U.S. Marine Lance Cpl. Dannie Barnes, a mortarman with 2nd Battalion, 5th Marine Regiment, 1st Marine Division, checks the location of an RQ-20 Puma unmanned aircraft system during Operation Buck Rogers on Marine Corps Base Camp Pendleton, California, Dec. 3, 2019. Operation Buck Rogers is used to count the mule deer population on Camp Pendleton and the use of Pumas is a cheaper and more effective alternative to complete the task. The survey of Camp Pendleton’s deer population is done once a year. Barnes is a native of Wataga, Illinois.

Photo by Lance Cpl. Alison Dostie

Operation Buck Rogers

5 Dec 2019 | Lance Cpl. Alison Dostie Marine Corps Base Camp Pendleton

Along with a base game warden, U.S. Marines launched an RQ-20 Puma unmanned aircraft system as part of Operation Buck Rogers on Marine Corps Base Camp Pendleton, California, December 3, 2019.

Operation Buck Rogers is an annual survey to count the wildlife, more specifically the mule deer population.
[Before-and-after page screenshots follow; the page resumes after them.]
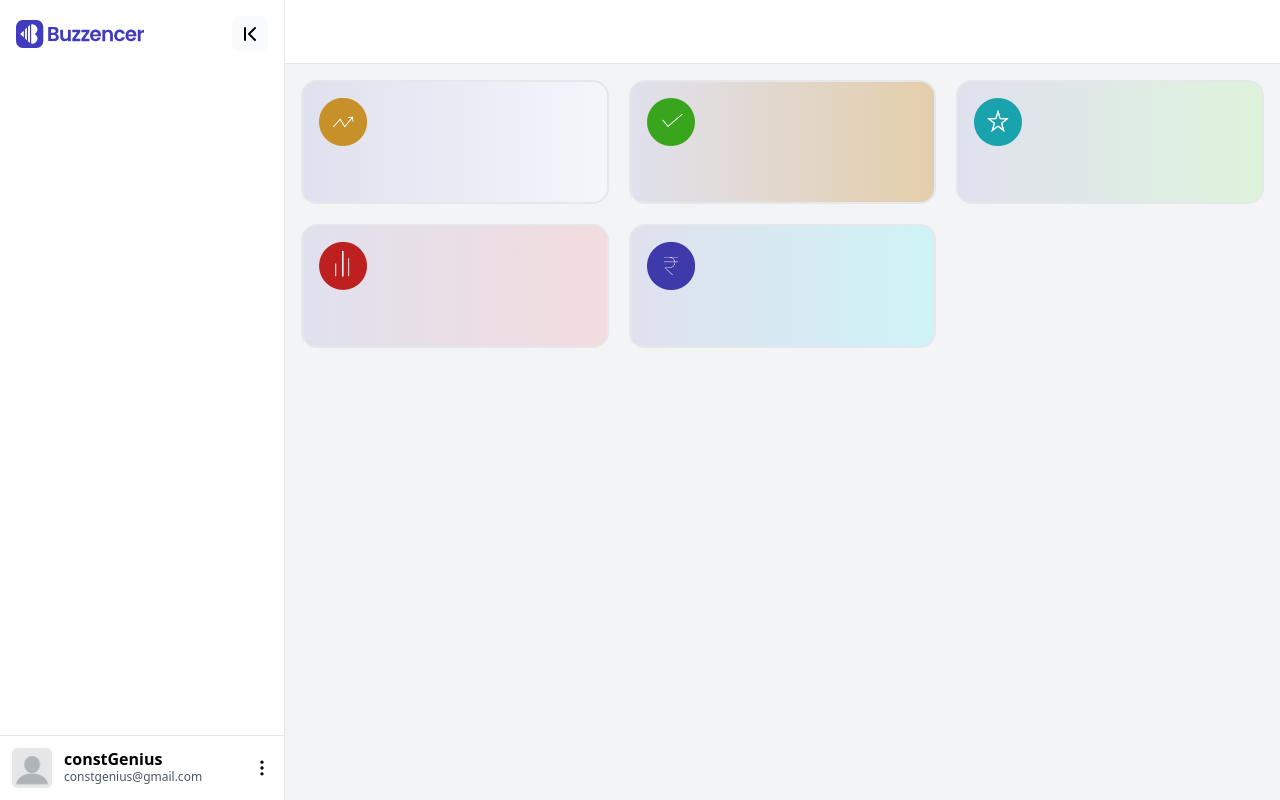
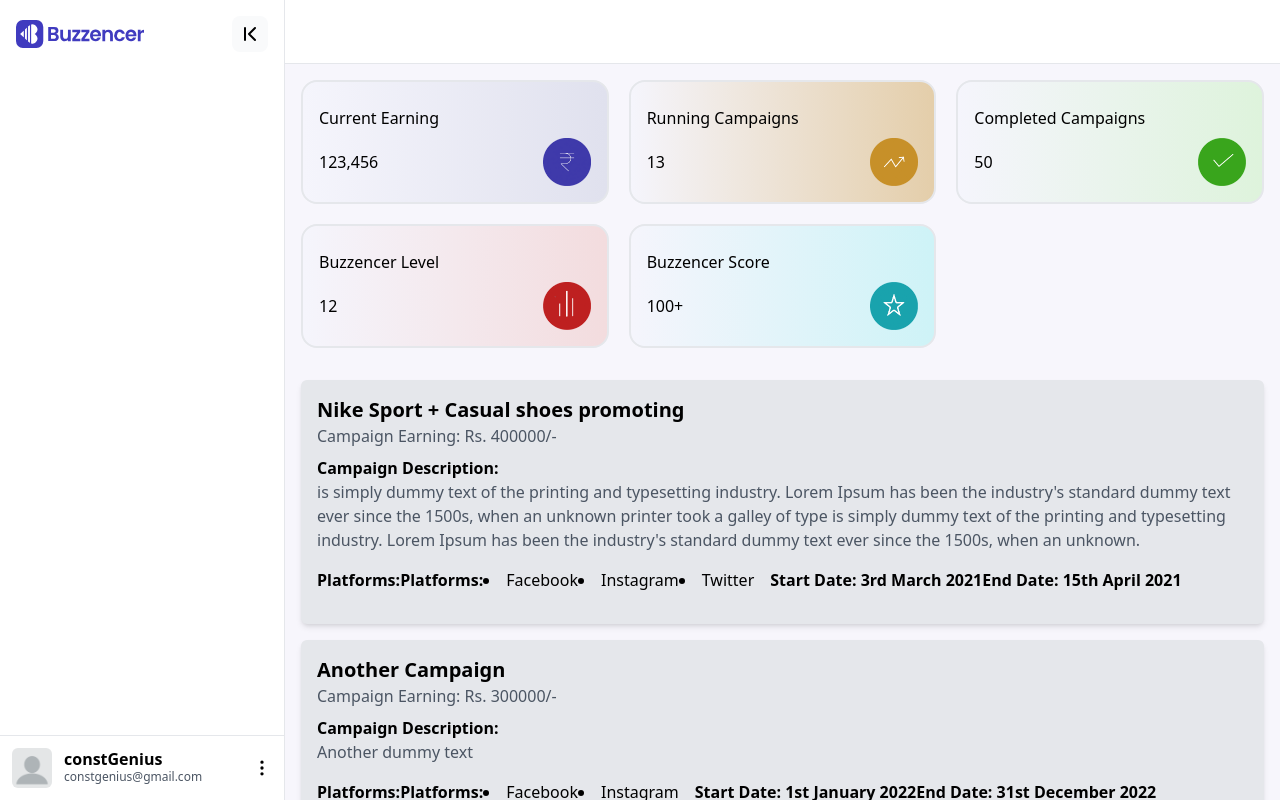
Before and after one commit to Vinayakv01/Buzzencer, a React (Vite) app: page /dashboard in a window 1280 px wide. Built offline with nearby package versions, Linux system fonts and the light colour scheme.

Commit message:
dashupdate

```diff
--- a/src/components/influencer/dashboard.jsx
+++ b/src/components/influencer/dashboard.jsx
@@ -8,23 +8,88 @@
 const Dashboard = () => {
   // Array of JSON data with logos for containers
   const containersData = [
-    { id: 1, logo: arrow, name: 'Container 1' },
-    { id: 2, logo: arrows, name: 'Container 2' },
-    { id: 3, logo: stars, name: 'Container 3' },
-    { id: 4, logo: line, name: 'Container 4' },
-    { id: 5, logo: rupee, name: 'Container 5' }
+    { id: 1, logo: rupee, name: 'Current Earning', progess: '123,456' },
+    { id: 2, logo: arrow, name: 'Running Campaigns', progess: '13' },
+    { id: 3, logo: arrows, name: 'Completed Campaigns', progess: '50' },
+    { id: 4, logo: line, name: 'Buzzencer Level', progess: '12' },
+    { id: 5, logo: stars, name: 'Buzzencer Score', progess: '100+' }
+  ];
+
+  const campaignData = [
+    {
+      "id": 1,
+      "campaign": "Nike Sport + Casual shoes promoting",
+      "earning": "Rs. 400000/-",
+      "details": {
+        "description": "is simply dummy text of the printing and typesetting industry. Lorem Ipsum has been the industry's standard dummy text ever since the 1500s, when an unknown printer took a galley of type is simply dummy text of the printing and typesetting industry. Lorem Ipsum has been the industry's standard dummy text ever since the 1500s, when an unknown.",
+        "platforms": ["Facebook", "Instagram", "Twitter"],
+        "start_date": "3rd March 2021",
+        "end_date": "15th April 2021"
+      }
+    },
+    {
+      "id": 2,
+      "campaign": "Another Campaign",
+      "earning": "Rs. 300000/-",
+      "details": {
+        "description": "Another dummy text",
+        "platforms": ["Facebook", "Instagram"],
+        "start_date": "1st January 2022",
+        "end_date": "31st December 2022"
+      }
+    }
   ];
 
   // Array of background colors for containers
-  const colors = ['bg-gradient-to-r from-[#E0E1EE] to-[#F5F5FC]', 'bg-gradient-to-r from-[#E0E1EE] to-[#E4CEAA]', 'bg-gradient-to-r from-[#E0E1EE] to-[#DEF3DC]', 'bg-gradient-to-r from-[#E0E1EE] to-[#F3DCDE]', 'bg-gradient-to-r from-[#E0E1EE] to-[#CEF3F7]'];
+  const colors = ['bg-gradient-to-r from-[#F5F5FC] to-[#E0E1EE]', 'bg-gradient-to-r from-[#F5F5FC] to-[#E4CEAA]', 'bg-gradient-to-r from-[#F5F5FC] to-[#DEF3DC]', 'bg-gradient-to-r from-[#F5F5FC] to-[#F3DCDE]', 'bg-gradient-to-r from-[#F5F5FC] to-[#CEF3F7]'];
 
   return (
-    <div className="grid lg:grid-cols-3 gap-5 p-4">
-      {containersData.map((container, index) => (
-        <div key={container.id} className={`p-4 h-[124px] rounded-2xl border-2 ${colors[index % colors.length]}`}>
-          <img src={container.logo} alt={container.name} className=" w-12 " />
+
+    <div className="h-screen bg-[#F7F6FC]">
+      <div className="grid lg:grid-cols-3 gap-5 p-4 bg-[#F7F6FC]">
+        {containersData.map((container, index) => (
+          <div key={container.id} className={`p-4 h-[124px] rounded-2xl border-2 ${colors[index % colors.length]}`}>
+            <p className=" mt-2">{container.name}</p>
+
+            <div className="flex mt-2 justify-between items-center">
+              <div>{container.progess}</div>
+              <div className="flex justify-end">
+                <img src={container.logo} alt={container.name} className="w-12" />
+              </div>
+            </div>
+
+          </div>
+        ))}
+      </div>
+
+      <div>
+         {campaignData.map((data) => (
+        <div key={data.id} className="p-4 mx-4 mt-4 bg-gray-200 rounded-md shadow-md">
+          <h2 className="text-xl font-semibold">{data.campaign}</h2>
+          <p className="text-gray-600 mb-2">Campaign Earning: {data.earning}</p>
+          <div className="mb-4">
+            <h3 className="font-semibold">Campaign Description:</h3>
+            <p className="text-gray-600">{data.details.description}</p>
+          </div>
+          <div className="mb-4 flex flex-row">
+    <h3 className="font-semibold ">Platforms:</h3>
+  <div className="mr-4 flex flex-row ">
+    <h3 className="font-semibold ">Platforms:</h3>
+    <ul className="list-disc list-inside flex flex-row ">
+      {data.details.platforms.map((platform, index) => (
+        <li key={index}>{platform}</li>
+      ))}
+    </ul>
+  </div>
+  <div className="flex flex-row">
+    <p className="font-semibold">Start Date: {data.details.start_date}</p>
+    <p className="font-semibold">End Date: {data.details.end_date}</p>
+  </div>
+</div>
+
         </div>
       ))}
+      </div>
     </div>
   );
 };
--- a/src/components/layout/influencerlayout.jsx
+++ b/src/components/layout/influencerlayout.jsx
@@ -16,7 +16,7 @@
         </header>
 
         {/* Main Content */}
-        <main className="flex flex-col flex-1 overflow-y-auto bg-gray-100 dark:bg-gray-900">
+        <main className="flex flex-col flex-1 overflow-y-auto bg-gray-100 ">
           {/* Outlet for rendering nested routes */}
           <Outlet />
         </main>
```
 “I am pleased with the results of Operation Buck Rogers. We are paving the way to do things like counting deer, finding lost Marines, in a way that is faster, cheaper and safer.” Maj. Julio Gonzalez, the regional ASCO and the ATC training and readiness officer with Marine Corps Installations West, MCB Camp Pendleton


“We used to do this survey by helicopter and it’s expensive and it is hazardous,” said Michael Tucker, a game warden with MCB Camp Pendleton. “The leading cause of death for wildlife biologists is low-elevation helicopter surveys. Camp Pendleton is pioneering a way where we can use (unmanned aerial vehicles) to count the deer so we don’t have to get in a helicopter and fly these low-elevation surveys.”
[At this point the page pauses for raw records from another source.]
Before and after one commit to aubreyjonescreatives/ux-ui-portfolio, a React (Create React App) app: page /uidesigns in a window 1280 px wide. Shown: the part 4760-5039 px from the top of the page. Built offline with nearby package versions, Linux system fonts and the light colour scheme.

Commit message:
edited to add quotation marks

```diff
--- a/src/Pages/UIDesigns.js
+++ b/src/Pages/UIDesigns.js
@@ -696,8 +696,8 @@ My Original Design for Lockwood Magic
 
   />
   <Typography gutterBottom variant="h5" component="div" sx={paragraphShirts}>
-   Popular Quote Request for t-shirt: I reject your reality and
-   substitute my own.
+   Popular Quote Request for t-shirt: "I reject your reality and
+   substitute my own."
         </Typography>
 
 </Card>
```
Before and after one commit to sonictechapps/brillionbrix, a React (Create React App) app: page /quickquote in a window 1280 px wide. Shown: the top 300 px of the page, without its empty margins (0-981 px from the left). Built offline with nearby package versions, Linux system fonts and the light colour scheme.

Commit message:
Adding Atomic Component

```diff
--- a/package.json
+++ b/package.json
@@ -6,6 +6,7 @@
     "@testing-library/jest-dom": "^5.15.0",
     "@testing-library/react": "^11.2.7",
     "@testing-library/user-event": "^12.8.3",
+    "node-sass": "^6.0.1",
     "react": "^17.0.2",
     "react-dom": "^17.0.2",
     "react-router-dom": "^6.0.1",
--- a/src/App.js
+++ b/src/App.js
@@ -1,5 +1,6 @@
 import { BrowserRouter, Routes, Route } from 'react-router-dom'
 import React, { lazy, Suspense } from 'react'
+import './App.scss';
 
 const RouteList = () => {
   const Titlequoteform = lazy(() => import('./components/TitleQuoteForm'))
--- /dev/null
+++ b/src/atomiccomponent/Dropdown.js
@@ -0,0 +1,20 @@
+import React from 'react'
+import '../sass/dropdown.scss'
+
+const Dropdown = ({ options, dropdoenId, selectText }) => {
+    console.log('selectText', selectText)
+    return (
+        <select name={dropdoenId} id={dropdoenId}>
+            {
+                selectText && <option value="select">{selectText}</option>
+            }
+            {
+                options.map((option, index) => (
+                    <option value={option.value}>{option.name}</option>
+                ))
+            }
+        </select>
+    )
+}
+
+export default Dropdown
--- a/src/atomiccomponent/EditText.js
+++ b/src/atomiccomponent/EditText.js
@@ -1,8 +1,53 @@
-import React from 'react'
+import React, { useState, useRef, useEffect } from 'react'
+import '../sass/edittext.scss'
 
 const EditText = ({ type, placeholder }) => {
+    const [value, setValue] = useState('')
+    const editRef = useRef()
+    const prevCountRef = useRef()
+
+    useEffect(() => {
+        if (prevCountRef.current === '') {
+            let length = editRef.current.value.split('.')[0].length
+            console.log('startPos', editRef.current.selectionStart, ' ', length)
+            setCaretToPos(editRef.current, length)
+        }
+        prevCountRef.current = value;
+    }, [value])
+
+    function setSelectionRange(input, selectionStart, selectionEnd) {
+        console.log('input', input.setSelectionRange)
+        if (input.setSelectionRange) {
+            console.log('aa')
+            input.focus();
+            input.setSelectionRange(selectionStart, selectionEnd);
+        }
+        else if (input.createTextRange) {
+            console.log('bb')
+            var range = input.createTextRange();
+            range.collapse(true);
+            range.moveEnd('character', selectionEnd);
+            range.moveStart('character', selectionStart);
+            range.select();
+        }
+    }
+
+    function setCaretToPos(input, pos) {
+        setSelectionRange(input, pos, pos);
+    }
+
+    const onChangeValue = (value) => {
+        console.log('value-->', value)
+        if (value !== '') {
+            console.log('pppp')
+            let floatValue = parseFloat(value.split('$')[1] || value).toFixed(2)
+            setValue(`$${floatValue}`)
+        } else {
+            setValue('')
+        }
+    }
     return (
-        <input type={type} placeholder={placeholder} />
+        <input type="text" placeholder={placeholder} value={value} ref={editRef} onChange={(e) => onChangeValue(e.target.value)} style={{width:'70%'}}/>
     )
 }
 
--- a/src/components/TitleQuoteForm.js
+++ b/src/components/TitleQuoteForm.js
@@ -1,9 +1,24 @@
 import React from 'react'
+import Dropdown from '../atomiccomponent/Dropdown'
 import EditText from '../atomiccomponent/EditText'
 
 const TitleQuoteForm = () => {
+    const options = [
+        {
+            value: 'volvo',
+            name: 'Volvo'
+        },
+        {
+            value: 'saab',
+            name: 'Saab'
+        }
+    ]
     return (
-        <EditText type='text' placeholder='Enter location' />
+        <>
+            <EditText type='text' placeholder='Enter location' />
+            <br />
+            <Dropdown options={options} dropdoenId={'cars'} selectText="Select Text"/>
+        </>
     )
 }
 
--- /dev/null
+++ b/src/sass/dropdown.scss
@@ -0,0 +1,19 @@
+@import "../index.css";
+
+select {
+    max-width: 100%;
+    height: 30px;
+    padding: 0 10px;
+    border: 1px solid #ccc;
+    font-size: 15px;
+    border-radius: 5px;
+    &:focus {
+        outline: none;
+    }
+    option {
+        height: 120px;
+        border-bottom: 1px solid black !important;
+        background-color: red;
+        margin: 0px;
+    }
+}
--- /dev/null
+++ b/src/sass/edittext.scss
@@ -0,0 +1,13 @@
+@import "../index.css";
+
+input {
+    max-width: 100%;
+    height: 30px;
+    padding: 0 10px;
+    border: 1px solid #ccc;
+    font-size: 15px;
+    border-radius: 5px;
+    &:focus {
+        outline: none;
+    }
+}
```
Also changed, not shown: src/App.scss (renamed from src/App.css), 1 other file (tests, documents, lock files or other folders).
Prior to using the RQ-20 Puma, helicopters would fly precariously close to the ground, making it next to impossible for the pilots to safely navigate the land and possible obstacles. To decrease the challenge of conducting wildlife analyses, officials have been thinking about new ways to complete these surveys safely.

191203-M-GM961-1017 Photo by Lance Cpl. Alison Dostie


“This is important because in the Western United States mule deer are on the decline, so we see fewer and fewer of them every year,” said Tucker. “They are an important species, they manage the vegetation, they're part of the food web, they’re the primary source of food for mountain lions.”

The ecosystem on Camp Pendleton is monitored and maintained by the game wardens on base. With the various natural disasters and rigorous military training that occur on Camp Pendleton, it is essential to keep track of the wildlife over the years. Game wardens have to ensure the wildlife is not being affected in a negative manner. Without the deer, natural ecosystems on Camp Pendleton will fall apart.

Along with counting the wildlife, Operation Buck Rogers organized a scenario where a Marine was ‘lost’ in the field and the RQ-20 Puma was used to search for the Marine. A lost Marine is a real situation that the base needs to be prepared incase a Marine is lost in the vast training areas of Pendleton. With the use of the RQ-20 Puma, the scenario was successful and the Marine was found.

“The role of the lost Marine was to simulate a scenario that we’ve had at least a couple of times aboard the base,” said Maj. Julio Gonzalez, the regional airspace coordinator and the air traffic control training and readiness officer with Marine Corps Installations West, MCB Camp Pendleton. “Marines are moving in the field, they’re doing combat readiness exercises and folks get separated, just like they do in real life.”